Author of Good Power: Leading Positive Change in Our Lives, Work, and World
Followed by a live talk with:
Associate Professor of Management and Entrepreneurship at Arizona State University
Samir Nurmohamed, Associate Professor of Management, The Wharton School
In this two-part session, we explore the cultivation and use of power from the leadership seat. Beginning with an excerpt from Adam Grant’s recent interview with longtime IBM CEO Ginni Rometty, we consider her framing of Good Power and how it can be leveraged to advance people and organizations. Following that, ASU Professor Ned Wellman and Wharton Professor Samir Nurmohamed explore together how Good Power is successfully cultivated and harnessed.
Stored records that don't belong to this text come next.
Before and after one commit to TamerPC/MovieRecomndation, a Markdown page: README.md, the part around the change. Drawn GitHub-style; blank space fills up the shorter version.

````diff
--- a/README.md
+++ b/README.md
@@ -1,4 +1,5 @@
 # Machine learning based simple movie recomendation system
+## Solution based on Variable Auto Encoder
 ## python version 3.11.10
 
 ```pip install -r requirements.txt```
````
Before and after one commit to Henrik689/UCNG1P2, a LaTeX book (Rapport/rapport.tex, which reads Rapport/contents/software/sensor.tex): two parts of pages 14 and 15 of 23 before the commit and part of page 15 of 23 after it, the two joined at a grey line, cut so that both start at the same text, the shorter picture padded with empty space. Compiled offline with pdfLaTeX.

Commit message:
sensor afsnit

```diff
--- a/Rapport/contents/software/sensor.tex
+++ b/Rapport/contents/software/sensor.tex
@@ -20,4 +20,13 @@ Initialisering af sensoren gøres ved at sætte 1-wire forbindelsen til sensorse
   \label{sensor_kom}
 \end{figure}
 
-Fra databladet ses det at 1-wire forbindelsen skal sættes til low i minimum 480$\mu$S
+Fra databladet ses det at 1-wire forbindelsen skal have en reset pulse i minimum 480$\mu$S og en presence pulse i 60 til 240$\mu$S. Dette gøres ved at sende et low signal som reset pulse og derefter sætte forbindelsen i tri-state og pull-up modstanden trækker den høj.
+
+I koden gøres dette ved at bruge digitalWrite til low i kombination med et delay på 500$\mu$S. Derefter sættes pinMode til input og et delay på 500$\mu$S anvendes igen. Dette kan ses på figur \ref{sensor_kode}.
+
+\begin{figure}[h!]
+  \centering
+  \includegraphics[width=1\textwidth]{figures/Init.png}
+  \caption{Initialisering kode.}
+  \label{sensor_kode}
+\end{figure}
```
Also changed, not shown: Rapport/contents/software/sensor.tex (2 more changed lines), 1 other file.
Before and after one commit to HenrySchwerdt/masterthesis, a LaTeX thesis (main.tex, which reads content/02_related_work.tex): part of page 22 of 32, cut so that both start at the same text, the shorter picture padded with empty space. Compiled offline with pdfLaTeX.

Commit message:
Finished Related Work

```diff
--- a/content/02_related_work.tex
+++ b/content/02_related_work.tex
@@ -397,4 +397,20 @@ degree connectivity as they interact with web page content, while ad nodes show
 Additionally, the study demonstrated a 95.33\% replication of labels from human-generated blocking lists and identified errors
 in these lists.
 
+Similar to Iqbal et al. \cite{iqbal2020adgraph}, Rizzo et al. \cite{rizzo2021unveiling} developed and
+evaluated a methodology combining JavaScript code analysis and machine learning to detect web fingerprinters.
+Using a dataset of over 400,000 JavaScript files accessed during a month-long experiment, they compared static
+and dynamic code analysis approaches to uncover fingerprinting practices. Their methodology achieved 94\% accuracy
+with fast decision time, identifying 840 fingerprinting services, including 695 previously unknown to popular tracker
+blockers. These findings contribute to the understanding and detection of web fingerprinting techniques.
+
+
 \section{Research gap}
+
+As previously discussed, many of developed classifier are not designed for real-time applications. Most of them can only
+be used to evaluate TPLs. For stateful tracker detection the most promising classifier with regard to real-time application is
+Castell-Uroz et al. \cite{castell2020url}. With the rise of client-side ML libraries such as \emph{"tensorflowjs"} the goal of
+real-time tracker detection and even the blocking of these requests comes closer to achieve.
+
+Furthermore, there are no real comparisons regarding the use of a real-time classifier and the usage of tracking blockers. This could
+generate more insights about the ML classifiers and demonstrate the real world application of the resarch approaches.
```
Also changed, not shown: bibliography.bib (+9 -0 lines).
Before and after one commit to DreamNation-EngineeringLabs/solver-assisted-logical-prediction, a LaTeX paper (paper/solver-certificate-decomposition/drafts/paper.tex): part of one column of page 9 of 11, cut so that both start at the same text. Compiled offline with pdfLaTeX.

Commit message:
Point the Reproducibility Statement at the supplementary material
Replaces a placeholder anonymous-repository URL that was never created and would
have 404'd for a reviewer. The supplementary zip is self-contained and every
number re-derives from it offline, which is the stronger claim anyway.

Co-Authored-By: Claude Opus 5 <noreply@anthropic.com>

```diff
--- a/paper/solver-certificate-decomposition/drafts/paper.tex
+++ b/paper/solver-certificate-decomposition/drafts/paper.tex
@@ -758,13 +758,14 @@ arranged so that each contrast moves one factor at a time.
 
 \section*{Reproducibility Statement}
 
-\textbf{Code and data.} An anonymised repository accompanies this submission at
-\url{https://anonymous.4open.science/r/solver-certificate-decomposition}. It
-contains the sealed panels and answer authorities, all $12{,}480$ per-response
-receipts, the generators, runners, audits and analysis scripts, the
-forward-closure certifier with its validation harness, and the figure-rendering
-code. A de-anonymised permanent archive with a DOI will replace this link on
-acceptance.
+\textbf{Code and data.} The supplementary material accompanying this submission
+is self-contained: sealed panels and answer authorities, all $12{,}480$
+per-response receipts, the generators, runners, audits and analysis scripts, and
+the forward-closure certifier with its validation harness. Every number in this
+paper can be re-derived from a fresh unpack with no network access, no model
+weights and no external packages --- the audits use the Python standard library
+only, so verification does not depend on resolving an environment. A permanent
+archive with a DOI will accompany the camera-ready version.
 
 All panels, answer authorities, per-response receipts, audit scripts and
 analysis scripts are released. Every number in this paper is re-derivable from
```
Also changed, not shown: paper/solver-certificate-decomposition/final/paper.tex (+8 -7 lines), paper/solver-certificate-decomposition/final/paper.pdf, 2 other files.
Analytics & Leadership
General Manager of the Minnesota Vikings
Practice Professor, Faculty Co-director, Wharton People Analytics,
Faculty Co-Lead, Wharton Sports Analytics and Business Initiative
Kwesi Odofo-Mensah is celebrated as the first “analytics” GM in the not-always-so-forward-thinking NFL. How does a new leader blend the potential of analytics with the wisdom of traditional decision-makers? Is it possible to build a culture that is both “tough” and “smart”? And what are the key challenges as one moves from being the analyst to the boss? While Odofo-Mensah is navigating these issues on the very public stage of professional sports, they are relevant for all of us. In this conversation with Professor Cade Massey, Odofo-Mensah will reflect on his experience from what many consider the frontier of people analytics.